• _About this exercise_: Your answer must be a single number: how many lines in the records include the word "yellow".

(Stored records)

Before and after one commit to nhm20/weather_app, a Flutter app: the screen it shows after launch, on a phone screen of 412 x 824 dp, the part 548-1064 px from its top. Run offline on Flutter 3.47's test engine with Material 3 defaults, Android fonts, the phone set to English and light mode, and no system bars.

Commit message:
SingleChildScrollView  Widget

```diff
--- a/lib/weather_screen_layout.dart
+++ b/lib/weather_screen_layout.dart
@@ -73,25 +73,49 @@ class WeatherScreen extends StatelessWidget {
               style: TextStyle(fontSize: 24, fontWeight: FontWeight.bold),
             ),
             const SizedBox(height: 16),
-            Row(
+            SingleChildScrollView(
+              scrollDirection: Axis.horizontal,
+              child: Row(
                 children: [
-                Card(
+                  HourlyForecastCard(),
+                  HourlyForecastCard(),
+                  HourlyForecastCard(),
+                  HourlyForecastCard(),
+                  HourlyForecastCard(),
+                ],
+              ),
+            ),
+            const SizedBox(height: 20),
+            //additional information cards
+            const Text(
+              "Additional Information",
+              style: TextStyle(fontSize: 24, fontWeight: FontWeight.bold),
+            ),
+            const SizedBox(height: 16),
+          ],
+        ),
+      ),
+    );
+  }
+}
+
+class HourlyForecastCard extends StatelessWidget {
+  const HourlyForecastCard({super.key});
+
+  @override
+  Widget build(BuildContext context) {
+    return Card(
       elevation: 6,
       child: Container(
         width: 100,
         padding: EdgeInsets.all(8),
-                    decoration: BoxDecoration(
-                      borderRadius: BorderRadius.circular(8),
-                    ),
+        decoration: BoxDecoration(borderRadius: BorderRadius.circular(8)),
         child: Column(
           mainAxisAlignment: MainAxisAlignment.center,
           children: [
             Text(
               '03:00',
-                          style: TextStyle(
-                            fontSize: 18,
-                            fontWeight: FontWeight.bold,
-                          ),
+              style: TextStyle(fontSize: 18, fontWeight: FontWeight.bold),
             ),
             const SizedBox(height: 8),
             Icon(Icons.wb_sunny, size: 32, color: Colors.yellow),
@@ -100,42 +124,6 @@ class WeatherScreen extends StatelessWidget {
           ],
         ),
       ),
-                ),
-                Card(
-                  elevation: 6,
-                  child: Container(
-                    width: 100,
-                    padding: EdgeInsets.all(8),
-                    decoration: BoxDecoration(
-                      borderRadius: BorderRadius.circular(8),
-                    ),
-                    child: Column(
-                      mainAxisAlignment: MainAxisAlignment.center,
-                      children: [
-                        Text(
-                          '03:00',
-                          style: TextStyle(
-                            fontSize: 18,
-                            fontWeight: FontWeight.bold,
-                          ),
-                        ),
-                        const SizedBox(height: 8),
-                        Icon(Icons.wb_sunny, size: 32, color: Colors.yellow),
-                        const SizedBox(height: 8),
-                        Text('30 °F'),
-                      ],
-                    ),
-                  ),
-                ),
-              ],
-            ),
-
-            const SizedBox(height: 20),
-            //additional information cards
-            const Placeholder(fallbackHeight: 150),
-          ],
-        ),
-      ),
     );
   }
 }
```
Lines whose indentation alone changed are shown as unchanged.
==
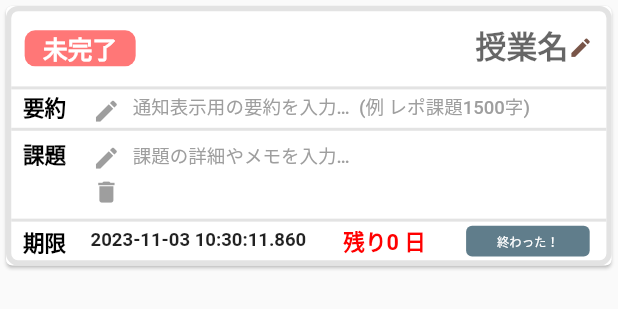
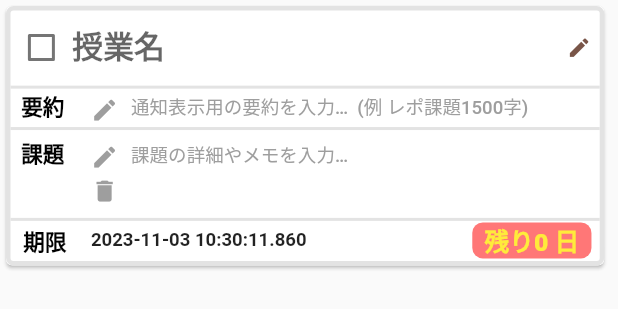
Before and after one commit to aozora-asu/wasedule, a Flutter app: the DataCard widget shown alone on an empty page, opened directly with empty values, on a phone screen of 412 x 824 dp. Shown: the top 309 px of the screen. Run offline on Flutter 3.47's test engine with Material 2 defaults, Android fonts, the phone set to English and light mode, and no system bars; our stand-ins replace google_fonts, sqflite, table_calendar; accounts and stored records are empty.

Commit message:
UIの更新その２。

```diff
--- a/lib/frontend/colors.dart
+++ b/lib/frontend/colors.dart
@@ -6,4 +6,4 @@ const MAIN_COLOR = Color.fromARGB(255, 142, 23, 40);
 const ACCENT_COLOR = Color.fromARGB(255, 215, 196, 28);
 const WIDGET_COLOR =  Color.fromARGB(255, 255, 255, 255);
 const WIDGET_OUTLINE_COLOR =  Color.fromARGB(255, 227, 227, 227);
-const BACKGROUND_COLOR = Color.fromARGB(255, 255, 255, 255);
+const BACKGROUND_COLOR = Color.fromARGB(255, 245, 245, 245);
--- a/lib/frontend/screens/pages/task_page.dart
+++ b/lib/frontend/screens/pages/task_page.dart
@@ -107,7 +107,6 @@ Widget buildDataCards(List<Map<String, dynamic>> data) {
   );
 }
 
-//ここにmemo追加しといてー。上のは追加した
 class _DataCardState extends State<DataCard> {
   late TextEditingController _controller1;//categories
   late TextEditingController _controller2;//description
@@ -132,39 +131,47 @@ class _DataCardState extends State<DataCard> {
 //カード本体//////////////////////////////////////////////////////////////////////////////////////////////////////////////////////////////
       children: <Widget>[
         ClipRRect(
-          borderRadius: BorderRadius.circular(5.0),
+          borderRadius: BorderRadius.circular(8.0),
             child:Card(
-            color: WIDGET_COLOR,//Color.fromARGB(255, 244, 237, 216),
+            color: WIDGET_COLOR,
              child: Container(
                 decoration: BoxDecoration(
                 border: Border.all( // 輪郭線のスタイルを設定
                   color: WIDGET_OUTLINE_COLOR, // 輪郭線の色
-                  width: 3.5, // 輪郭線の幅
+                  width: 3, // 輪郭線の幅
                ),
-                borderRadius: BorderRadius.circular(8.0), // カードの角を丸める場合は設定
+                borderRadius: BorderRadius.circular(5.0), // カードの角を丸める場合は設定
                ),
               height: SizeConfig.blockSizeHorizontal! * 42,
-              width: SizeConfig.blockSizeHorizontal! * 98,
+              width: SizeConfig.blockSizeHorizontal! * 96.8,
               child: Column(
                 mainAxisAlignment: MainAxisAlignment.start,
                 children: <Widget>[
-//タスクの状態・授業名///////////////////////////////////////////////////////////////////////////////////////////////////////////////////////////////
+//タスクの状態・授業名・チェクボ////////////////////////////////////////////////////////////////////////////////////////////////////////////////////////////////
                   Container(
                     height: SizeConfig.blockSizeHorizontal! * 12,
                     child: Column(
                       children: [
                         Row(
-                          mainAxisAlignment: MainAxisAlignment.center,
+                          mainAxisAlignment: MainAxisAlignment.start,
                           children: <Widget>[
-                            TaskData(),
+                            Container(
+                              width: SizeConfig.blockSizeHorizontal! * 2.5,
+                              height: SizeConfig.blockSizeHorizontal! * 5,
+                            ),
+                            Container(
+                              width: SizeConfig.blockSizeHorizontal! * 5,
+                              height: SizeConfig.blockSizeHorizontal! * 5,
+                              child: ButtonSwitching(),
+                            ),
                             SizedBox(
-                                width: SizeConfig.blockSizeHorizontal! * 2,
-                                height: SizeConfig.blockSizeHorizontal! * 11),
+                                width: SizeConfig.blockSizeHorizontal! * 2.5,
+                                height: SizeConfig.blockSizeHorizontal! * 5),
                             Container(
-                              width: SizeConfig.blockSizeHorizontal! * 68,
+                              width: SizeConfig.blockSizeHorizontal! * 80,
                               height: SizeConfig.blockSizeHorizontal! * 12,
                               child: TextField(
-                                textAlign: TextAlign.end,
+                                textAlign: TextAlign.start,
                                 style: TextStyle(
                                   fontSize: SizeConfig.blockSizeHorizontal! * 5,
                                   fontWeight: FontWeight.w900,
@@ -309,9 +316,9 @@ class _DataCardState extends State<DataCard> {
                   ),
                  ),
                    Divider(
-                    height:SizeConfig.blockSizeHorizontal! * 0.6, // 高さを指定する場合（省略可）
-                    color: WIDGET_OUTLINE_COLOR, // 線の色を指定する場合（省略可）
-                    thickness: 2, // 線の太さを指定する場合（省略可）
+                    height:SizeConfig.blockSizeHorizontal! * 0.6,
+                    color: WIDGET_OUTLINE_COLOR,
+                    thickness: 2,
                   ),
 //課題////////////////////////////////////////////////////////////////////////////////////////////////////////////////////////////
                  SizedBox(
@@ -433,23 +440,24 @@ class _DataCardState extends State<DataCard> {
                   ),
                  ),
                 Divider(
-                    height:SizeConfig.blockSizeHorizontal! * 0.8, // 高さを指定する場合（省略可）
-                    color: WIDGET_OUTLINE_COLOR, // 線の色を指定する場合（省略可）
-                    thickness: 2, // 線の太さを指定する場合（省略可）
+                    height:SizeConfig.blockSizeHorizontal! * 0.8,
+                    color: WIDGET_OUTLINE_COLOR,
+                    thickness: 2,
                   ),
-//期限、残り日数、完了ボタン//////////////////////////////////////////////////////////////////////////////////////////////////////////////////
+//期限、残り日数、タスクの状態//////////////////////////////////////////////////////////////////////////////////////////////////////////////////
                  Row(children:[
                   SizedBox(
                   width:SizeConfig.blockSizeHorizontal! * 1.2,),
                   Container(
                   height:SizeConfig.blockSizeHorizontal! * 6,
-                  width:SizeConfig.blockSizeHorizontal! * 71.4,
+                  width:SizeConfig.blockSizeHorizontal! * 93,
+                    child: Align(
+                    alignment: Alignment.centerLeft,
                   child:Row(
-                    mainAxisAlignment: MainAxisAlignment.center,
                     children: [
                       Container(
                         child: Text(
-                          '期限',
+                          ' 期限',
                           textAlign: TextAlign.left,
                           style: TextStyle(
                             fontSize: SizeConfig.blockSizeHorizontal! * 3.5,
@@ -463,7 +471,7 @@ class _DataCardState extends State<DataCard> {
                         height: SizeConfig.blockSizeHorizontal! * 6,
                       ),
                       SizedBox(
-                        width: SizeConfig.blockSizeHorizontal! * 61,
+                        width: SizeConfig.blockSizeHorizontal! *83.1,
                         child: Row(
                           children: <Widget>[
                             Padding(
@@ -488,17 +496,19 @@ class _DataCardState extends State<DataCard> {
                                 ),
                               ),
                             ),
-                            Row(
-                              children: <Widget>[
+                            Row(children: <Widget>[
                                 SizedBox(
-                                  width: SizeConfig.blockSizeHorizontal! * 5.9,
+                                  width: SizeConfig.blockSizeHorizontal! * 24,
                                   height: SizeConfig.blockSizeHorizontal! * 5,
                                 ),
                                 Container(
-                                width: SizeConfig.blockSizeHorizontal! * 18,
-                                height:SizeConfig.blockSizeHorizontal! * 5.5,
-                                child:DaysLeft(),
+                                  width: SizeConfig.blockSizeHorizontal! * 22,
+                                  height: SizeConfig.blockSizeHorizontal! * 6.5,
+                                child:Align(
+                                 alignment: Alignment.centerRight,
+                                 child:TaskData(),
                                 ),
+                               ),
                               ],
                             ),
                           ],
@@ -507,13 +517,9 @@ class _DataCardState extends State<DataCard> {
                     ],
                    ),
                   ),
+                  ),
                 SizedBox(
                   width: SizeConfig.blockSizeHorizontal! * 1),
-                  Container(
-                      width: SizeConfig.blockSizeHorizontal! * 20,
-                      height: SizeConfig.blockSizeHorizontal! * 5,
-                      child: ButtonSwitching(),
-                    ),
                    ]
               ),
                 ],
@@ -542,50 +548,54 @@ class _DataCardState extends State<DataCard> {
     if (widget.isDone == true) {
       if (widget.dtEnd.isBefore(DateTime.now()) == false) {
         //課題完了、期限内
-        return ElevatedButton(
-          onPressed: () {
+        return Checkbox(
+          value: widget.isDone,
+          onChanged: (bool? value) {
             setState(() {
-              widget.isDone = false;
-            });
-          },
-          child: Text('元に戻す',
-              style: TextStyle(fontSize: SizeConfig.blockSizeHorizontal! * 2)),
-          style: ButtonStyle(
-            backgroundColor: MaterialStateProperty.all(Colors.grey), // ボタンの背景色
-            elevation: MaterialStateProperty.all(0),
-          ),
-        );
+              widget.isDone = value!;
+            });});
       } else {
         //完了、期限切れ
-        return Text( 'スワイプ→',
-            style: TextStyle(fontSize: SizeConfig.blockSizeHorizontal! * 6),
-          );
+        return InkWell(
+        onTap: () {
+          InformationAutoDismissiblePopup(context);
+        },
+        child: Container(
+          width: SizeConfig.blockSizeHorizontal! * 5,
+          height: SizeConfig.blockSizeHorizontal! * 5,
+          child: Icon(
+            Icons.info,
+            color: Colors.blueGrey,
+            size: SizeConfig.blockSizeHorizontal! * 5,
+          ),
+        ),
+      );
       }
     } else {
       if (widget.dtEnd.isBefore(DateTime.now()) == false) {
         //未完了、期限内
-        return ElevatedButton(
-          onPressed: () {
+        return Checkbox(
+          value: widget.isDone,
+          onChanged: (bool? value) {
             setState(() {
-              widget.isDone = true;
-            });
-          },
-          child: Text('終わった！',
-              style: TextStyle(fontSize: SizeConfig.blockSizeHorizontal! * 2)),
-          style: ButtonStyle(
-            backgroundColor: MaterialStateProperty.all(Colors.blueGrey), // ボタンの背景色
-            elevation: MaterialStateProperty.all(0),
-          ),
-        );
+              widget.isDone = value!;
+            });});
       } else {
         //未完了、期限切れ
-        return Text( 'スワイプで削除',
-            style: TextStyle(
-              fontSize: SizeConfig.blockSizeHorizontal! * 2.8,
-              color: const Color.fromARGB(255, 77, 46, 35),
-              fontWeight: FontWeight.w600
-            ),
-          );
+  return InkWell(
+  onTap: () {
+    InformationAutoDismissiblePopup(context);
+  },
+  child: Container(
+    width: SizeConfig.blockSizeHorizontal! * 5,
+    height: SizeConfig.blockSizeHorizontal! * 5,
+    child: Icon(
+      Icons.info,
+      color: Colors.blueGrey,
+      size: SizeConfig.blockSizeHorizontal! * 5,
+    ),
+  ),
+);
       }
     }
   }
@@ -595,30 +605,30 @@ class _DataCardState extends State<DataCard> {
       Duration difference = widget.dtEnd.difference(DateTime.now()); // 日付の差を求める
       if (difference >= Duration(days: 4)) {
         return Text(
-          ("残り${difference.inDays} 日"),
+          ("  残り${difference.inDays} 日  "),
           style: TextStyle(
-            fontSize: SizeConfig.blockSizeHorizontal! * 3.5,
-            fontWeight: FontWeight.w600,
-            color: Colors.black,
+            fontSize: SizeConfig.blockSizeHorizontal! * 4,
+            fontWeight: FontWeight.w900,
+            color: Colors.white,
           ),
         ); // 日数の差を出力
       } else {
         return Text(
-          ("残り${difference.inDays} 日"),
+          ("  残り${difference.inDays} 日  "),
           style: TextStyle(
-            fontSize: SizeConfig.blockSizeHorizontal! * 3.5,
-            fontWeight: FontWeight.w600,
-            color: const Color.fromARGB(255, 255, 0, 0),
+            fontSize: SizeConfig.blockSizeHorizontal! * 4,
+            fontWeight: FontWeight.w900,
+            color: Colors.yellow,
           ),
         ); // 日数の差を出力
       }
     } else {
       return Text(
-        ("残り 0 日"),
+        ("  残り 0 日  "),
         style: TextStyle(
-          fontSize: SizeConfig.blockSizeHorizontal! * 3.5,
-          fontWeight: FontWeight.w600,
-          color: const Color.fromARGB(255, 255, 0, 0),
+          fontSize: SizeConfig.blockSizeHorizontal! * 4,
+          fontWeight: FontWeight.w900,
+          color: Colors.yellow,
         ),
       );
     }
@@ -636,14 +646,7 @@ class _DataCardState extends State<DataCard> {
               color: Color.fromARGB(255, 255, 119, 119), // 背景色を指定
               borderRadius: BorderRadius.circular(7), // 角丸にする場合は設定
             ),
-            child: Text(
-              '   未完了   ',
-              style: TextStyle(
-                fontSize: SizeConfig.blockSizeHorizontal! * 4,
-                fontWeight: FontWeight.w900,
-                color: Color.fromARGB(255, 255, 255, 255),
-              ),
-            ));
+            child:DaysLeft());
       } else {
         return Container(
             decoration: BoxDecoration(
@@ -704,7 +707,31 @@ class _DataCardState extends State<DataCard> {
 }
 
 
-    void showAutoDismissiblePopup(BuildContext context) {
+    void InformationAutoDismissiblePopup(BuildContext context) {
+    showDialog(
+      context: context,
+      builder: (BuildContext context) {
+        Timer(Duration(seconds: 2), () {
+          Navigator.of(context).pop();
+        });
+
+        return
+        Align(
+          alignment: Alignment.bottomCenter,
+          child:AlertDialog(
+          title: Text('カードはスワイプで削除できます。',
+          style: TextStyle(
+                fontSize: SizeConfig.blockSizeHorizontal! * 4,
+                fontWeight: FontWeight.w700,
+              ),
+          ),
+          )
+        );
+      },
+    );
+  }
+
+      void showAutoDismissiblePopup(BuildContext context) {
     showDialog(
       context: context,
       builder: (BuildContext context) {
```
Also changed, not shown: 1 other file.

• _Problem solution_: 4